(Records provided begins)

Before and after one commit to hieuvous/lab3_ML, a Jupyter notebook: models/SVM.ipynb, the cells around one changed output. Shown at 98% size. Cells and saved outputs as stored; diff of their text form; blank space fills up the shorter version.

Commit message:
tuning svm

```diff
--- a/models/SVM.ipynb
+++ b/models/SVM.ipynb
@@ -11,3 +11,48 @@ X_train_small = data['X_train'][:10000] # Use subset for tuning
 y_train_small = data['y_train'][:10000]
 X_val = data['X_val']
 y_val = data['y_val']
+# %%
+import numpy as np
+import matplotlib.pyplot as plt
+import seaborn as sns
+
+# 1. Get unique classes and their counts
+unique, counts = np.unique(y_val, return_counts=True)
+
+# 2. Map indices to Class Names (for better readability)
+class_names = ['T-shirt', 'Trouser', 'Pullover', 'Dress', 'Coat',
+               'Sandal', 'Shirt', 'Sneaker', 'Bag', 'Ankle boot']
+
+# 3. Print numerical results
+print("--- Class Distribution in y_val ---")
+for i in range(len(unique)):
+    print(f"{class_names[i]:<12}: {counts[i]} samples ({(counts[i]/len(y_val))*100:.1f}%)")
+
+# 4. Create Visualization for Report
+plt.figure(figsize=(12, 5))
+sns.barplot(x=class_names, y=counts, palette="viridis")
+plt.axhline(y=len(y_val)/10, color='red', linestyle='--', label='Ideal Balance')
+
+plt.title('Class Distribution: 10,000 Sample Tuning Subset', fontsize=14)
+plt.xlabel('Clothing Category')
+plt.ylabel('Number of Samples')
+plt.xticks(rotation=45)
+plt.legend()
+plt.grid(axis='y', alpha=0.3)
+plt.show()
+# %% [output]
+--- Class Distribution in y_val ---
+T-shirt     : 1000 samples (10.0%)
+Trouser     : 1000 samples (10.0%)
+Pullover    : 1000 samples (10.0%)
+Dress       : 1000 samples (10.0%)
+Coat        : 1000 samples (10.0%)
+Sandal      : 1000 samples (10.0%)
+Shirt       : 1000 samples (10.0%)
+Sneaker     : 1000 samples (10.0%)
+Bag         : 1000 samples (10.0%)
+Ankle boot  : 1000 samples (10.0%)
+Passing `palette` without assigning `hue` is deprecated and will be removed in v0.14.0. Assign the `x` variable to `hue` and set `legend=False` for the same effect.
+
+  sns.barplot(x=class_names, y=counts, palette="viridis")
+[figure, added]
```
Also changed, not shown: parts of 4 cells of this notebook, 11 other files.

(Records provided ends)

**What you need to do**
Write out each entry once more, exactly as it was given.

**Response below**
Before and after one commit to hieuvous/lab3_ML, a Jupyter notebook: models/SVM.ipynb, the cells around one changed output. Shown at 98% size. Cells and saved outputs as stored; diff of their text form; blank space fills up the shorter version.

Commit message:
tuning svm

```diff
--- a/models/SVM.ipynb
+++ b/models/SVM.ipynb
@@ -11,3 +11,48 @@ X_train_small = data['X_train'][:10000] # Use subset for tuning
 y_train_small = data['y_train'][:10000]
 X_val = data['X_val']
 y_val = data['y_val']
+# %%
+import numpy as np
+import matplotlib.pyplot as plt
+import seaborn as sns
+
+# 1. Get unique classes and their counts
+unique, counts = np.unique(y_val, return_counts=True)
+
+# 2. Map indices to Class Names (for better readability)
+class_names = ['T-shirt', 'Trouser', 'Pullover', 'Dress', 'Coat',
+               'Sandal', 'Shirt', 'Sneaker', 'Bag', 'Ankle boot']
+
+# 3. Print numerical results
+print("--- Class Distribution in y_val ---")
+for i in range(len(unique)):
+    print(f"{class_names[i]:<12}: {counts[i]} samples ({(counts[i]/len(y_val))*100:.1f}%)")
+
+# 4. Create Visualization for Report
+plt.figure(figsize=(12, 5))
+sns.barplot(x=class_names, y=counts, palette="viridis")
+plt.axhline(y=len(y_val)/10, color='red', linestyle='--', label='Ideal Balance')
+
+plt.title('Class Distribution: 10,000 Sample Tuning Subset', fontsize=14)
+plt.xlabel('Clothing Category')
+plt.ylabel('Number of Samples')
+plt.xticks(rotation=45)
+plt.legend()
+plt.grid(axis='y', alpha=0.3)
+plt.show()
+# %% [output]
+--- Class Distribution in y_val ---
+T-shirt     : 1000 samples (10.0%)
+Trouser     : 1000 samples (10.0%)
+Pullover    : 1000 samples (10.0%)
+Dress       : 1000 samples (10.0%)
+Coat        : 1000 samples (10.0%)
+Sandal      : 1000 samples (10.0%)
+Shirt       : 1000 samples (10.0%)
+Sneaker     : 1000 samples (10.0%)
+Bag         : 1000 samples (10.0%)
+Ankle boot  : 1000 samples (10.0%)
+Passing `palette` without assigning `hue` is deprecated and will be removed in v0.14.0. Assign the `x` variable to `hue` and set `legend=False` for the same effect.
+
+  sns.barplot(x=class_names, y=counts, palette="viridis")
+[figure, added]
```
Also changed, not shown: parts of 4 cells of this notebook, 11 other files.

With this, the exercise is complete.